We spent most of our time in the dark room, learning the basic principals of using an enlarger with light sensitive paper. The aim was to make a photogram.
In case you donâ??t know what a photogram is (I know I didnâ??t until yesterday) hereâ??s a quick breakdown of how you make one:
- get a piece of light sensitive paper
- put stuff on it (the idea here is block light from reaching the paper â?? semi opaque objects and objects that can reflect / scatter light seem to work best)
- expose light to it using an enlarger
- develop, wash, fix and wash the paper
- take a look at what happened
For those that like to know, the photogram at the top of this page was created by using muti-coloured plastic cocktail sticks and exposing for 4 seconds at f8 onto Kentmere VC Select Fine Lustre M.Wt. The paper was then developed for 1minute, washed, fixed for 5minutes and then washed for 5 minutes.
If youâ??ve never made a photogram and have access to a darkroom I strongly recommend you give it a go. If nothing else itâ??s a pretty fun way to spend an afternoon.
I started getting into photography properly about the same time that digital was becoming a decent way to take photos. I made a conscious decision that I would embrace the new technology and shunned the â??old wayâ?. Until now my only experience of using film involved waiting in line at boots wondering how many of my photos would come out pink or even worse would have that â??Sorry. You really messed this one upâ?, sticker plastered across them.

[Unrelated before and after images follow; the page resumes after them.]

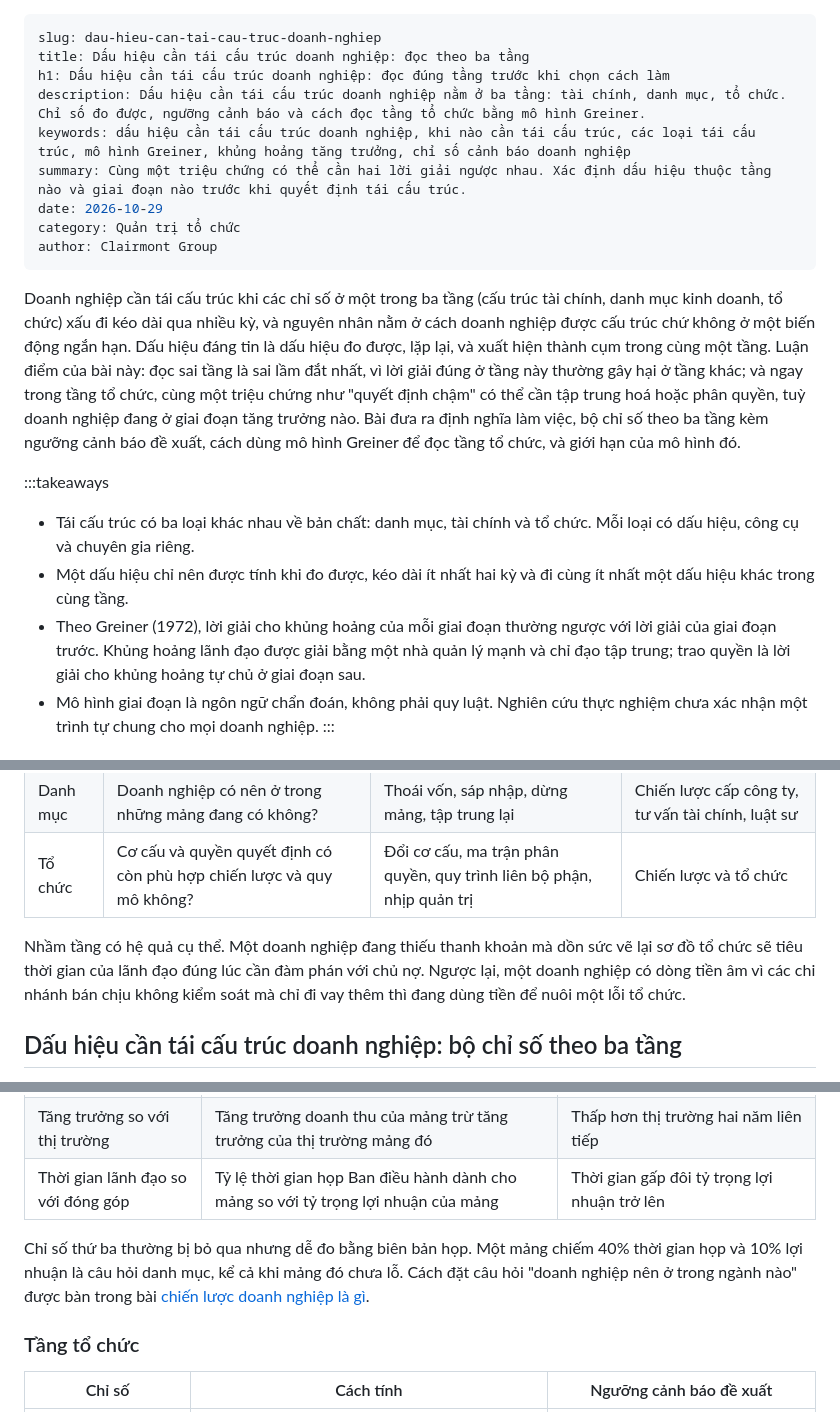
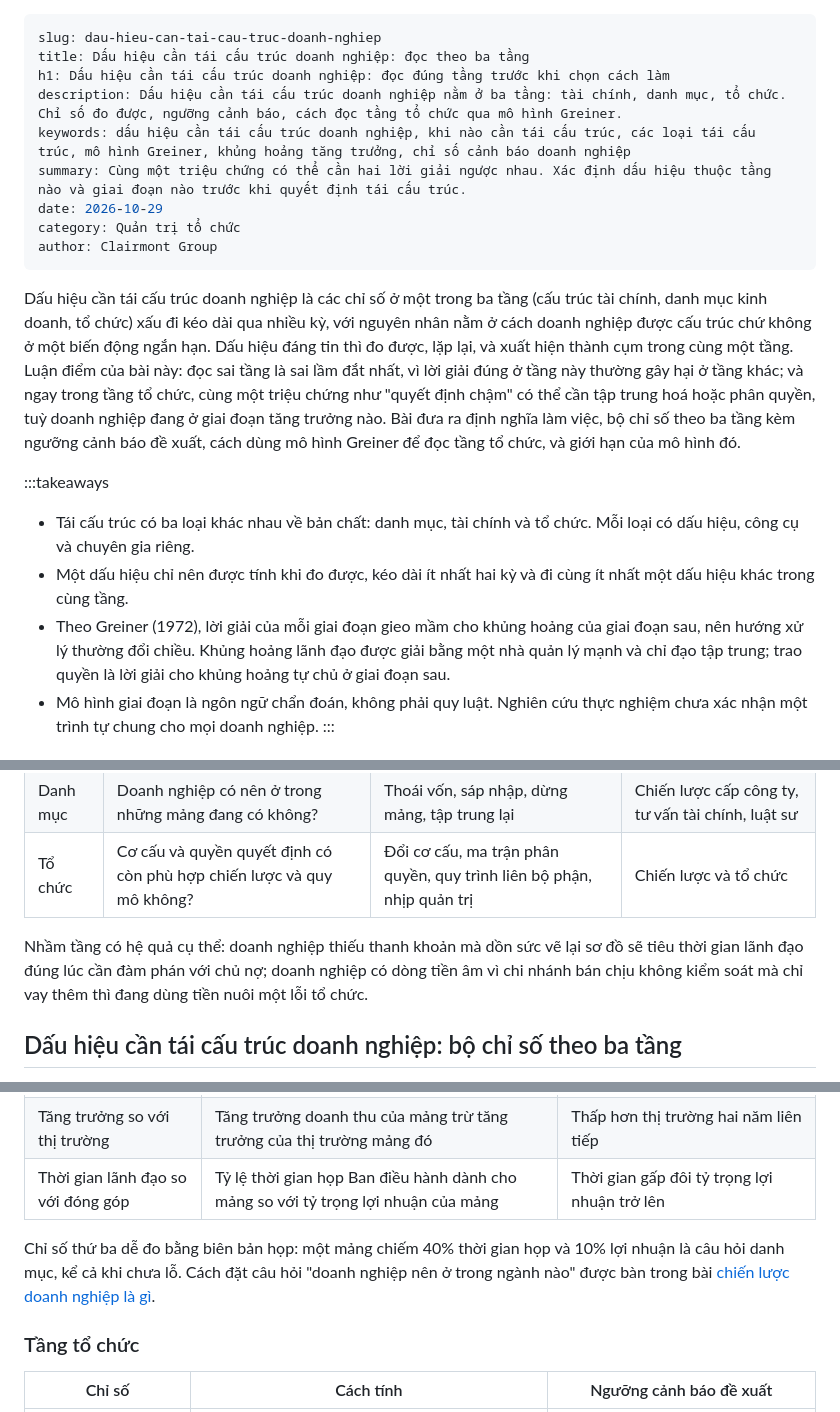
Before and after one commit to clairmontvietnam/CLAIRMONT_WEBSITE, a Markdown page: content/posts/dau-hieu-can-tai-cau-truc-doanh-nghiep.md, 3 parts joined by grey strips. Drawn GitHub-style.

```diff
--- a/content/posts/dau-hieu-can-tai-cau-truc-doanh-nghiep.md
+++ b/content/posts/dau-hieu-can-tai-cau-truc-doanh-nghiep.md
@@ -2,7 +2,7 @@
 slug: dau-hieu-can-tai-cau-truc-doanh-nghiep
 title: Dấu hiệu cần tái cấu trúc doanh nghiệp: đọc theo ba tầng
 h1: Dấu hiệu cần tái cấu trúc doanh nghiệp: đọc đúng tầng trước khi chọn cách làm
-description: Dấu hiệu cần tái cấu trúc doanh nghiệp nằm ở ba tầng: tài chính, danh mục, tổ chức. Chỉ số đo được, ngưỡng cảnh báo và cách đọc tầng tổ chức bằng mô hình Greiner.
+description: Dấu hiệu cần tái cấu trúc doanh nghiệp nằm ở ba tầng: tài chính, danh mục, tổ chức. Chỉ số đo được, ngưỡng cảnh báo, cách đọc tầng tổ chức qua mô hình Greiner.
 keywords: dấu hiệu cần tái cấu trúc doanh nghiệp, khi nào cần tái cấu trúc, các loại tái cấu trúc, mô hình Greiner, khủng hoảng tăng trưởng, chỉ số cảnh báo doanh nghiệp
 summary: Cùng một triệu chứng có thể cần hai lời giải ngược nhau. Xác định dấu hiệu thuộc tầng nào và giai đoạn nào trước khi quyết định tái cấu trúc.
 date: 2026-10-29
@@ -10,12 +10,12 @@ category: Quản trị tổ chức
 author: Clairmont Group
 ---
 
-Doanh nghiệp cần tái cấu trúc khi các chỉ số ở một trong ba tầng (cấu trúc tài chính, danh mục kinh doanh, tổ chức) xấu đi kéo dài qua nhiều kỳ, và nguyên nhân nằm ở cách doanh nghiệp được cấu trúc chứ không ở một biến động ngắn hạn. Dấu hiệu đáng tin là dấu hiệu đo được, lặp lại, và xuất hiện thành cụm trong cùng một tầng. Luận điểm của bài này: đọc sai tầng là sai lầm đắt nhất, vì lời giải đúng ở tầng này thường gây hại ở tầng khác; và ngay trong tầng tổ chức, cùng một triệu chứng như "quyết định chậm" có thể cần tập trung hoá hoặc phân quyền, tuỳ doanh nghiệp đang ở giai đoạn tăng trưởng nào. Bài đưa ra định nghĩa làm việc, bộ chỉ số theo ba tầng kèm ngưỡng cảnh báo đề xuất, cách dùng mô hình Greiner để đọc tầng tổ chức, và giới hạn của mô hình đó.
+Dấu hiệu cần tái cấu trúc doanh nghiệp là các chỉ số ở một trong ba tầng (cấu trúc tài chính, danh mục kinh doanh, tổ chức) xấu đi kéo dài qua nhiều kỳ, với nguyên nhân nằm ở cách doanh nghiệp được cấu trúc chứ không ở một biến động ngắn hạn. Dấu hiệu đáng tin thì đo được, lặp lại, và xuất hiện thành cụm trong cùng một tầng. Luận điểm của bài này: đọc sai tầng là sai lầm đắt nhất, vì lời giải đúng ở tầng này thường gây hại ở tầng khác; và ngay trong tầng tổ chức, cùng một triệu chứng như "quyết định chậm" có thể cần tập trung hoá hoặc phân quyền, tuỳ doanh nghiệp đang ở giai đoạn tăng trưởng nào. Bài đưa ra định nghĩa làm việc, bộ chỉ số theo ba tầng kèm ngưỡng cảnh báo đề xuất, cách dùng mô hình Greiner để đọc tầng tổ chức, và giới hạn của mô hình đó.
 
 :::takeaways
 - Tái cấu trúc có ba loại khác nhau về bản chất: danh mục, tài chính và tổ chức. Mỗi loại có dấu hiệu, công cụ và chuyên gia riêng.
 - Một dấu hiệu chỉ nên được tính khi đo được, kéo dài ít nhất hai kỳ và đi cùng ít nhất một dấu hiệu khác trong cùng tầng.
-- Theo Greiner (1972), lời giải cho khủng hoảng của mỗi giai đoạn thường ngược với lời giải của giai đoạn trước. Khủng hoảng lãnh đạo được giải bằng một nhà quản lý mạnh và chỉ đạo tập trung; trao quyền là lời giải cho khủng hoảng tự chủ ở giai đoạn sau.
+- Theo Greiner (1972), lời giải của mỗi giai đoạn gieo mầm cho khủng hoảng của giai đoạn sau, nên hướng xử lý thường đổi chiều. Khủng hoảng lãnh đạo được giải bằng một nhà quản lý mạnh và chỉ đạo tập trung; trao quyền là lời giải cho khủng hoảng tự chủ ở giai đoạn sau.
 - Mô hình giai đoạn là ngôn ngữ chẩn đoán, không phải quy luật. Nghiên cứu thực nghiệm chưa xác nhận một trình tự chung cho mọi doanh nghiệp.
 :::
 
@@ -31,7 +31,7 @@ Clairmont dùng định nghĩa làm việc sau: **tái cấu trúc là thay đ
 | Danh mục | Doanh nghiệp có nên ở trong những mảng đang có không? | Thoái vốn, sáp nhập, dừng mảng, tập trung lại | Chiến lược cấp công ty, tư vấn tài chính, luật sư |
 | Tổ chức | Cơ cấu và quyền quyết định có còn phù hợp chiến lược và quy mô không? | Đổi cơ cấu, ma trận phân quyền, quy trình liên bộ phận, nhịp quản trị | Chiến lược và tổ chức |
 
-Nhầm tầng có hệ quả cụ thể. Một doanh nghiệp đang thiếu thanh khoản mà dồn sức vẽ lại sơ đồ tổ chức sẽ tiêu thời gian của lãnh đạo đúng lúc cần đàm phán với chủ nợ. Ngược lại, một doanh nghiệp có dòng tiền âm vì các chi nhánh bán chịu không kiểm soát mà chỉ đi vay thêm thì đang dùng tiền để nuôi một lỗi tổ chức.
+Nhầm tầng có hệ quả cụ thể: doanh nghiệp thiếu thanh khoản mà dồn sức vẽ lại sơ đồ sẽ tiêu thời gian lãnh đạo đúng lúc cần đàm phán với chủ nợ; doanh nghiệp có dòng tiền âm vì chi nhánh bán chịu không kiểm soát mà chỉ vay thêm thì đang dùng tiền nuôi một lỗi tổ chức.
 
 ## Dấu hiệu cần tái cấu trúc doanh nghiệp: bộ chỉ số theo ba tầng
 
@@ -56,7 +56,7 @@ Các ngưỡng trong ba bảng dưới đây là quy ước đề xuất của C
 | Tăng trưởng so với thị trường | Tăng trưởng doanh thu của mảng trừ tăng trưởng của thị trường mảng đó | Thấp hơn thị trường hai năm liên tiếp |
 | Thời gian lãnh đạo so với đóng góp | Tỷ lệ thời gian họp Ban điều hành dành cho mảng so với tỷ trọng lợi nhuận của mảng | Thời gian gấp đôi tỷ trọng lợi nhuận trở lên |
 
-Chỉ số thứ ba thường bị bỏ qua nhưng dễ đo bằng biên bản họp. Một mảng chiếm 40% thời gian họp và 10% lợi nhuận là câu hỏi danh mục, kể cả khi mảng đó chưa lỗ. Cách đặt câu hỏi "doanh nghiệp nên ở trong ngành nào" được bàn trong bài [chiến lược doanh nghiệp là gì](/goc-nhin/chien-luoc-doanh-nghiep-la-gi/).
+Chỉ số thứ ba dễ đo bằng biên bản họp: một mảng chiếm 40% thời gian họp và 10% lợi nhuận là câu hỏi danh mục, kể cả khi chưa lỗ. Cách đặt câu hỏi "doanh nghiệp nên ở trong ngành nào" được bàn trong bài [chiến lược doanh nghiệp là gì](/goc-nhin/chien-luoc-doanh-nghiep-la-gi/).
 
 ### Tầng tổ chức
 
```
Also changed, not shown: other parts of content/posts/dau-hieu-can-tai-cau-truc-doanh-nghiep.md (+2 -2 lines), content/posts/co-cau-to-chuc-doanh-nghiep.md (+2 -2 lines), content/posts/tieu-chi-danh-gia-nha-cung-cap.md (+13 -23 lines).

This was the first time Iâ??ve used darkroom equipment and although it was by no means a total experience it really opened my eyes to something. I think I finally understand what is so appealing about working with film. Itâ??s not the fumes from the reasonably hazardous chemicals or the constantly thumping my leg on things while moving about the incredibly dimly lit room. Itâ??s not even the losing the white photographic paper on the enlargerâ??s white baseboard (who decided that was a good idea?). Itâ??s the excitement of seeing what youâ??ve got – that short delay between exposure and sluicing the paper in the developer until the image literally fades into view. If youâ??re working efficiently weâ??re only talking about a minute but in that minute you get to experience something that you just donâ??t get with digital – anticipation.